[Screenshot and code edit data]
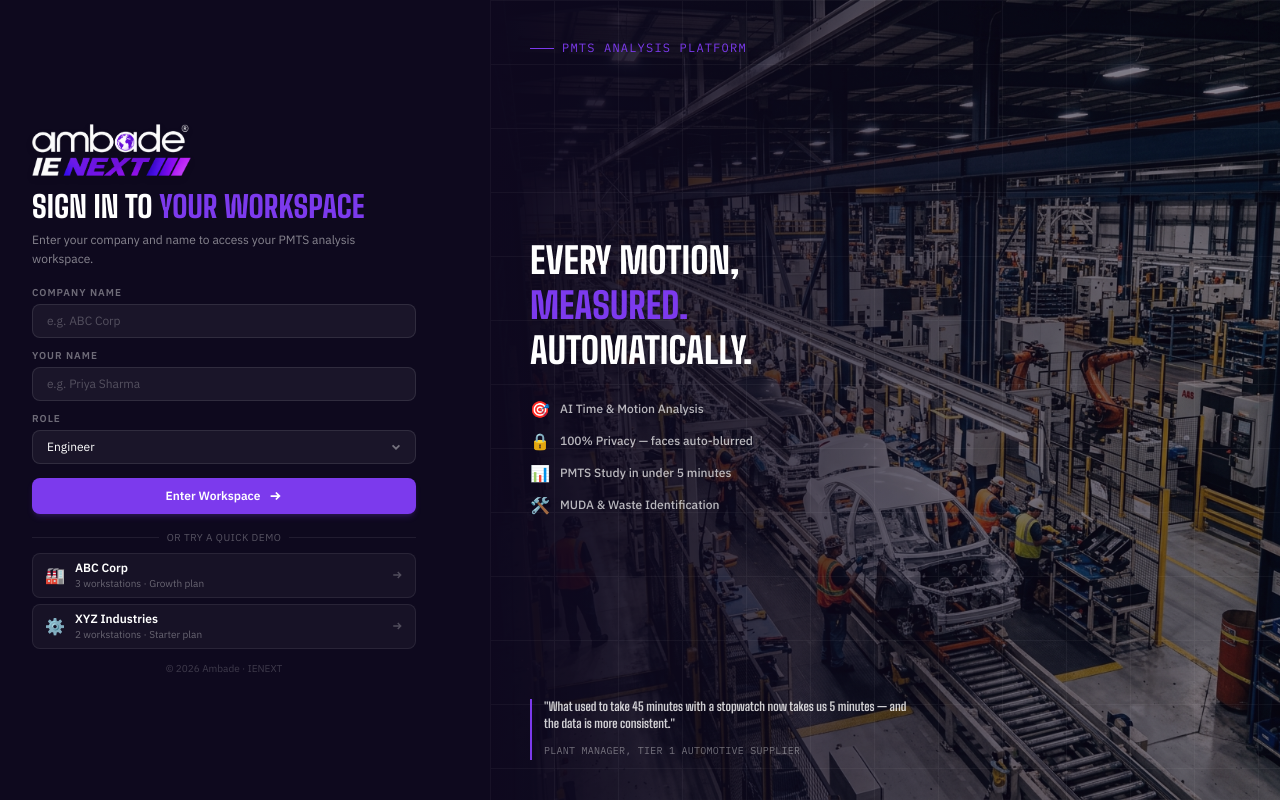
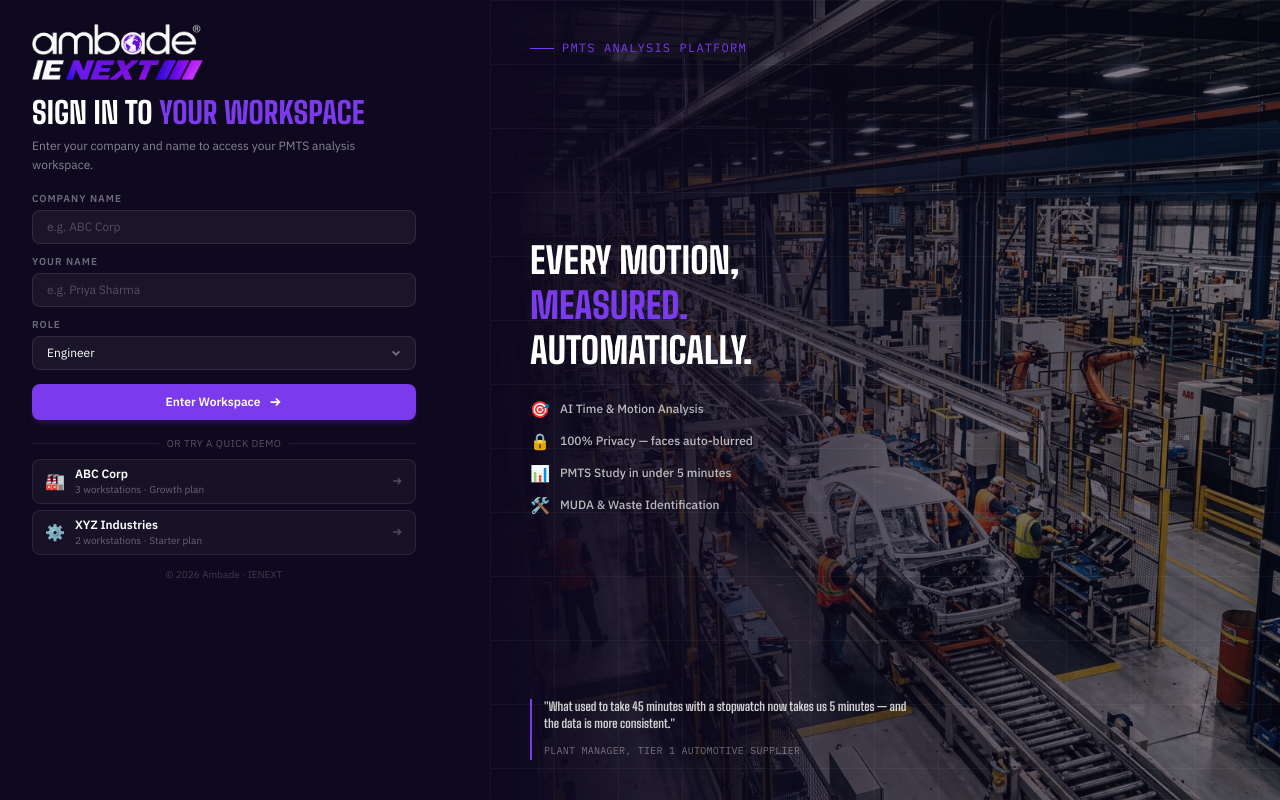
Before and after one commit to SWAYAMPATEL30/FactoryAnalysis, a React (Vite) app in the folder frontend/: page /login in a window 1280 px wide. Built offline with nearby package versions, Linux system fonts and the light colour scheme.

Commit message:
style: move logo higher up on login page to eliminate empty top space

```diff
--- a/frontend/src/pages/auth/LoginPage.tsx
+++ b/frontend/src/pages/auth/LoginPage.tsx
@@ -49,7 +49,7 @@ export function LoginPage() {
     <div className="h-screen max-h-screen w-full flex flex-col lg:flex-row bg-navy overflow-hidden">
 
       {/* ── Left Panel: Form ─────────────────────────────────────── */}
-      <div className="flex flex-col justify-between w-full lg:w-[460px] xl:w-[490px] shrink-0 px-6 sm:px-8 py-5 lg:py-6 relative z-10 h-full overflow-y-auto lg:overflow-hidden">
+      <div className="flex flex-col justify-between w-full lg:w-[460px] xl:w-[490px] shrink-0 px-6 sm:px-8 pt-4 pb-4 lg:pt-6 lg:pb-5 relative z-10 h-full overflow-y-auto lg:overflow-hidden">
 
         {/* Background grid texture on mobile only */}
         <div
@@ -60,14 +60,14 @@ export function LoginPage() {
           }}
         />
 
-        <div className="relative w-full max-w-sm mx-auto lg:mx-0 my-auto">
+        <div className="relative w-full max-w-sm mx-auto lg:mx-0">
 
           {/* ── Logo ── */}
-          <div className="mb-3">
+          <div className="mb-3.5">
             <img
               src="/images/combined_brand.png"
               alt="ambade IENEXT"
-              className="h-[52px] w-auto object-contain self-start shrink-0 filter drop-shadow-md"
+              className="h-[56px] w-auto object-contain self-start shrink-0 filter drop-shadow-md"
             />
           </div>
 
```
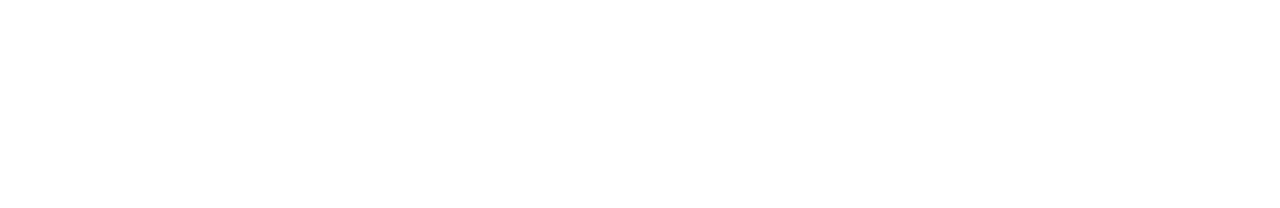
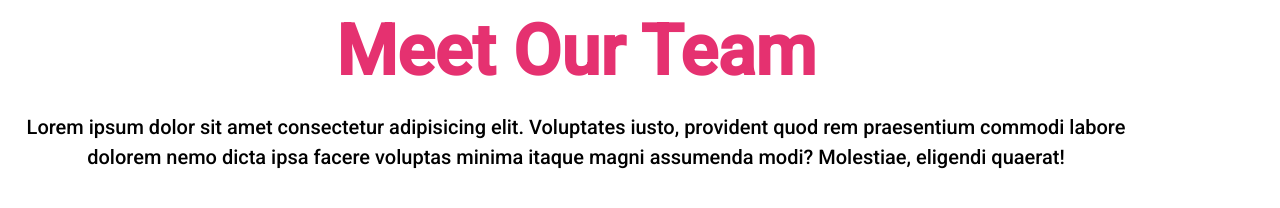
Before and after one commit to LucaBrivio183/html-css-float-cards, a plain HTML site: page index.html in a window 1280 px wide. Drawn offline with Linux system fonts and the light colour scheme.

Commit message:
Added page title&subtitle

```diff
--- a/css/style.css
+++ b/css/style.css
@@ -15,7 +15,28 @@ ________________________________________________________*/
 TITLE&SUBTITLE
 ________________________________________________________*/
 
+body {
+    font-family: 'Roboto', sans-serif;
+    max-width: 90%;
+}
 
+.pagetitle  {
+    text-align: center;
+    height: 15%;
+    margin: 10px auto;
+}
+
+h2 {
+    font-family: font-family: 'Titan One', cursive;
+    color: #e53170;
+    font-size: 70px;
+    margin-bottom: 20px;
+}
+
+.pagetitle p {
+    font-size: 20px;
+    line-height: 30px;
+}
 
 /* ____________________________________________________
 
--- a/index.html
+++ b/index.html
@@ -14,12 +14,12 @@
 </head>
 <body>
     <main>
-    <!-- title -->
-        <h2></h2>
-    <!-- /title -->
-    <!-- subtitle -->
-        <p></p>
-    <!-- /subtitle -->
+    <!-- title&subtitle -->
+        <section class="pagetitle">
+            <h2>Meet Our Team</h2>
+            <p>Lorem ipsum dolor sit amet consectetur adipisicing elit. Voluptates iusto, provident quod rem praesentium commodi labore dolorem nemo dicta ipsa facere voluptas minima itaque magni assumenda modi? Molestiae, eligendi quaerat!</p>
+        </section>
+    <!-- /title&subtitle -->
     <!-- cardsbox -->
         <div class="container clearfix">
 
```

Task description — Without the pictures, write out every entry precisely as it appears.

Response below —
Before and after one commit to SWAYAMPATEL30/FactoryAnalysis, a React (Vite) app in the folder frontend/: page /login in a window 1280 px wide. Built offline with nearby package versions, Linux system fonts and the light colour scheme.

Commit message:
style: move logo higher up on login page to eliminate empty top space

```diff
--- a/frontend/src/pages/auth/LoginPage.tsx
+++ b/frontend/src/pages/auth/LoginPage.tsx
@@ -49,7 +49,7 @@ export function LoginPage() {
     <div className="h-screen max-h-screen w-full flex flex-col lg:flex-row bg-navy overflow-hidden">
 
       {/* ── Left Panel: Form ─────────────────────────────────────── */}
-      <div className="flex flex-col justify-between w-full lg:w-[460px] xl:w-[490px] shrink-0 px-6 sm:px-8 py-5 lg:py-6 relative z-10 h-full overflow-y-auto lg:overflow-hidden">
+      <div className="flex flex-col justify-between w-full lg:w-[460px] xl:w-[490px] shrink-0 px-6 sm:px-8 pt-4 pb-4 lg:pt-6 lg:pb-5 relative z-10 h-full overflow-y-auto lg:overflow-hidden">
 
         {/* Background grid texture on mobile only */}
         <div
@@ -60,14 +60,14 @@ export function LoginPage() {
           }}
         />
 
-        <div className="relative w-full max-w-sm mx-auto lg:mx-0 my-auto">
+        <div className="relative w-full max-w-sm mx-auto lg:mx-0">
 
           {/* ── Logo ── */}
-          <div className="mb-3">
+          <div className="mb-3.5">
             <img
               src="/images/combined_brand.png"
               alt="ambade IENEXT"
-              className="h-[52px] w-auto object-contain self-start shrink-0 filter drop-shadow-md"
+              className="h-[56px] w-auto object-contain self-start shrink-0 filter drop-shadow-md"
             />
           </div>
 
```
Before and after one commit to LucaBrivio183/html-css-float-cards, a plain HTML site: page index.html in a window 1280 px wide. Drawn offline with Linux system fonts and the light colour scheme.

Commit message:
Added page title&subtitle

```diff
--- a/css/style.css
+++ b/css/style.css
@@ -15,7 +15,28 @@ ________________________________________________________*/
 TITLE&SUBTITLE
 ________________________________________________________*/
 
+body {
+    font-family: 'Roboto', sans-serif;
+    max-width: 90%;
+}
 
+.pagetitle  {
+    text-align: center;
+    height: 15%;
+    margin: 10px auto;
+}
+
+h2 {
+    font-family: font-family: 'Titan One', cursive;
+    color: #e53170;
+    font-size: 70px;
+    margin-bottom: 20px;
+}
+
+.pagetitle p {
+    font-size: 20px;
+    line-height: 30px;
+}
 
 /* ____________________________________________________
 
--- a/index.html
+++ b/index.html
@@ -14,12 +14,12 @@
 </head>
 <body>
     <main>
-    <!-- title -->
-        <h2></h2>
-    <!-- /title -->
-    <!-- subtitle -->
-        <p></p>
-    <!-- /subtitle -->
+    <!-- title&subtitle -->
+        <section class="pagetitle">
+            <h2>Meet Our Team</h2>
+            <p>Lorem ipsum dolor sit amet consectetur adipisicing elit. Voluptates iusto, provident quod rem praesentium commodi labore dolorem nemo dicta ipsa facere voluptas minima itaque magni assumenda modi? Molestiae, eligendi quaerat!</p>
+        </section>
+    <!-- /title&subtitle -->
     <!-- cardsbox -->
         <div class="container clearfix">
 
```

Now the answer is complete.